By Sarah Grace McCandless
Welcome to Grosse Pointe, Mich., where well-groomed families are steeped in American Beauty dysfunction and Mean Girls culture. Sixth grader Emma Harris is the new kid in this tony Detroit suburb. Emma’s auto-exec dad has bought a house next to the wealthy Krauses, whose daughter becomes Emma’s cool pal. But when the school hunk asks, “Will you go with me?” and Emma replies “Where?”, her journey into the cringe-worthy years of adolescence begins.

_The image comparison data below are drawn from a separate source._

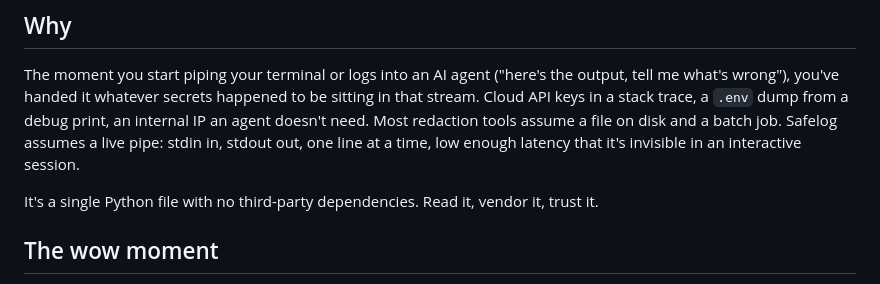
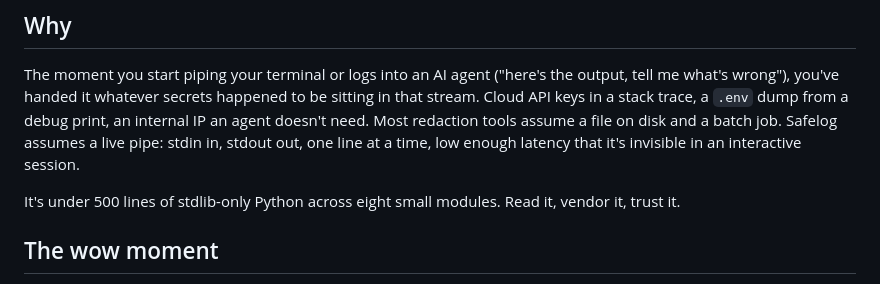
Before and after one commit to ctkrug/safelog, a Markdown page: README.md, the part around the change. Rendered like a GitHub page.

Commit message:
docs(readme): correct the single-file claim to match the package
Safelog ships eight modules under src/safelog/, not one file. The
auditability point still holds at under 500 lines, so state that
instead of a number a reader disproves by opening the directory.

```diff
--- a/README.md
+++ b/README.md
@@ -26,7 +26,7 @@ keys in a stack trace, a `.env` dump from a debug print, an internal IP an agent
 redaction tools assume a file on disk and a batch job. Safelog assumes a live pipe: stdin in,
 stdout out, one line at a time, low enough latency that it's invisible in an interactive session.
 
-It's a single Python file with no third-party dependencies. Read it, vendor it, trust it.
+It's under 500 lines of stdlib-only Python across eight small modules. Read it, vendor it, trust it.
 
 ## The wow moment
 
```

This is the ’80s–Emma longs to slow-dance to Prince’s “Purple Rain”–but the humiliations and pretensions are timeless. In vignettes accompanied by Christine Norrie illustrations, McCandless, a Grosse Pointe-bred former comics exec, hilariously captures teen politics (“Laugh at his jokes, but act like you can’t stand him,” the school’s Queen Bees tell Emma). But there’s compassion beneath the dead-on details, and Emma’s self-awareness sets her apart in a place where girls grow up to become “supermodel pregnant…no bloated ankles,” and “nothing ever changes.”